Despite its No 2 world ranking, the aircraft maintenance company's best days may be behind them with their labour shortages likely to worsen
A shortage of labour is limiting Hong Kong's position in the aircraft maintenance industry even though it is home to the world's No 2 service provider.
Business, August 11
That No 2 ranking in the aircraft maintenance business is a little dubious. It is done on the basis of market capitalisation, which means that any contender must first be a separate listed company. Many are not. Total revenues or maintenance hours would be a better measure.
But Hong Kong Aircraft Engineering Company is still a company that has impressed me right from my investment analyst days when they used to offer us tours at Kai Tak once a year and showed how they had all the equipment to put together a Boeing 747 from the ground up.
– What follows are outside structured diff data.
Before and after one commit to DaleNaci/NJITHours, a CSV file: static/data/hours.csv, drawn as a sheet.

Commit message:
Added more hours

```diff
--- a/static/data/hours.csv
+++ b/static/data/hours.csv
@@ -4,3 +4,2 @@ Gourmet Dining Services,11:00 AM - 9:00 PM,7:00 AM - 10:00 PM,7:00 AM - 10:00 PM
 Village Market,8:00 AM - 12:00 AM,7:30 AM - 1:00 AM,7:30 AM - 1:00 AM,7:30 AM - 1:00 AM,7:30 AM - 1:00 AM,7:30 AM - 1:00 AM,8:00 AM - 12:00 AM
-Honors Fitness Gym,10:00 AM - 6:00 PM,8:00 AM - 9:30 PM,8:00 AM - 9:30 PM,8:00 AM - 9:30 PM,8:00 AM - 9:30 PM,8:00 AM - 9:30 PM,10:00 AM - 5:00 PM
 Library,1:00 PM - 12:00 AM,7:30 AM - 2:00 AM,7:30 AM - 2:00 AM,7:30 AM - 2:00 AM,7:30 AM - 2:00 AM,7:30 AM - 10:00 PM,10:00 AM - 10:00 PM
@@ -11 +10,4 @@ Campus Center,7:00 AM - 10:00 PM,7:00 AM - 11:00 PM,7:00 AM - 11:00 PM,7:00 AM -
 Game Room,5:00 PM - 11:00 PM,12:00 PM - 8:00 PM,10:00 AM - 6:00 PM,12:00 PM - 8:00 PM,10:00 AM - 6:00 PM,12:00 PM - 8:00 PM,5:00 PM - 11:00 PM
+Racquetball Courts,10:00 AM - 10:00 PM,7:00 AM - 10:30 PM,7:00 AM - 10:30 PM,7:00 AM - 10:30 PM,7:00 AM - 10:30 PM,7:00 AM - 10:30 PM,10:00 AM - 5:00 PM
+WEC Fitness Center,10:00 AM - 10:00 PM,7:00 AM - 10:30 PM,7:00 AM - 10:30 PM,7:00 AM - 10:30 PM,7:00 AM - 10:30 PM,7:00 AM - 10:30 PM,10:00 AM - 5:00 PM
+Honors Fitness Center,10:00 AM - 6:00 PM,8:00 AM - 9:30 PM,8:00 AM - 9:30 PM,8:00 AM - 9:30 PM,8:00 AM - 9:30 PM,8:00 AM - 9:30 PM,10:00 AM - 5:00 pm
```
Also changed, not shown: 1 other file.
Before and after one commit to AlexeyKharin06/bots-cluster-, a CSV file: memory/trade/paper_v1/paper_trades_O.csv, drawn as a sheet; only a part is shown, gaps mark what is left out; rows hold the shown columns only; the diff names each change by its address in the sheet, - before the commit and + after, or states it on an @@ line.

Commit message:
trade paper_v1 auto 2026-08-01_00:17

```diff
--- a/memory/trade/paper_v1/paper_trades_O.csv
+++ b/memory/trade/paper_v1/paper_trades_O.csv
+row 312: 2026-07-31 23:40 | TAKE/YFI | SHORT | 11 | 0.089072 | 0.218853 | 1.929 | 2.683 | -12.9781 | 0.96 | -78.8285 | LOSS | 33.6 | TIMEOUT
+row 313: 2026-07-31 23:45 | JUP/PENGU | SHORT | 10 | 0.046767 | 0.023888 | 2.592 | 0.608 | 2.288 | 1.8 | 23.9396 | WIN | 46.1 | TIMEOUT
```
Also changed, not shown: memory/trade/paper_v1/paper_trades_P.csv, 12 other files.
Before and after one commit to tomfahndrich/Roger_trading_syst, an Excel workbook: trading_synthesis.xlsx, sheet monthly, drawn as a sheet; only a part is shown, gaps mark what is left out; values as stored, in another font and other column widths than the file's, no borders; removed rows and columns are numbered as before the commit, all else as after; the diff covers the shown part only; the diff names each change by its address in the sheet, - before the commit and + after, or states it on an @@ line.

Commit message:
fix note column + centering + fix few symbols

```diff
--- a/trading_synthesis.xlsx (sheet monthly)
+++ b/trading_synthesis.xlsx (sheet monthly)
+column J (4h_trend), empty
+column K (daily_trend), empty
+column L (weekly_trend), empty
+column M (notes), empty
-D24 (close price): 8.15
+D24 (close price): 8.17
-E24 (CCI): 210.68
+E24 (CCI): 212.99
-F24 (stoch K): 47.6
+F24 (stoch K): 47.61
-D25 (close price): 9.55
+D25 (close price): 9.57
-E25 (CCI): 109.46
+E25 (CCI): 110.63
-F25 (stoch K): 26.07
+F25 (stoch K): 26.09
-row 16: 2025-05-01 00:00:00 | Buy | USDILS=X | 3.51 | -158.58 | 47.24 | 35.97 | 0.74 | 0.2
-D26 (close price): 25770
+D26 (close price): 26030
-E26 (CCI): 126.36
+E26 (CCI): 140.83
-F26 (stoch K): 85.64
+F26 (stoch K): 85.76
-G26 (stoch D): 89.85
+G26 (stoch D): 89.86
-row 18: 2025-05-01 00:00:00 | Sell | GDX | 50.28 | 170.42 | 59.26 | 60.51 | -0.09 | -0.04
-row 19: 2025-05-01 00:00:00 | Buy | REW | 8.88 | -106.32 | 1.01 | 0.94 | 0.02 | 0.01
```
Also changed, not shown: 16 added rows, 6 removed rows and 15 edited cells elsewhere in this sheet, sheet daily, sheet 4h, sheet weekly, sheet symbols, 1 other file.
Then there was the time that the late Vic Locke, commodore of the yacht club, ran his aluminium-built yacht, Bugis, across a rock somewhere near Port Shelter, and put a kink in it.
The boys at Haeco took it out of the water, put it on the rack, and, "pop", Bugis was all shipshape again. But to everything there is a season and it may just be that Haeco's best days are over, that it just doesn't make sense to have such a big maintenance centre here any longer.
Hong Kong people just don't want the jobs. They want to work in banks and Haeco won't make you rich. In a bank job you have a chance.
As the chart shows, we crossed a benchmark in our employment statistics this year. There are now more than one million job holders with a degree from a tertiary institute of education.
This amounts to 27 per cent of the total employment rolls, a figure that has doubled in just 15 years.
Many of these degree holders slaver for the get-rich-quick bank jobs as they enter the workforce and the large majority of them will be frustrated. Only if daddy maintains US$100 million with the bank is son or daughter guaranteed a job there.
But why is it that in a work force with a million people who have gone to the time and effort of acquiring a full tertiary level education there are not enough people who have directed their education towards the skilled jobs that Haeco has on offer?
Part of the answer obviously lies in the fact that at Haeco you have to wear a maintenance uniform rather than suit and tie and you have to dirty your hands a little. But there are many bank jobs of far greater drudgery than anything to which Haeco puts its people.
I think in the end it just comes down to the money. I am not privy to the Haeco pay scale but the company faces a conundrum that will simply not go away. Either the pay goes way up and slowly the word goes out that Haeco is a good place to work or its labour shortage will get worse.
And if paying more means that Haeco is no longer competitive in the worldwide aircraft maintenance market, then so be it. Hong Kong's window of opportunity in this business will have been exploited fully during the few decades the window was open and now it is Pakistan's turn or Brazil's.
Haeco, in my view, is a bellwether for much that will change in the make-up of Hong Kong's economy over the next few years.
But while it would be sad to lose a company like this or see it dwindle, the same could be said of many garment companies that are now only names from the past.
If it must go, then let it go. This town will still move on.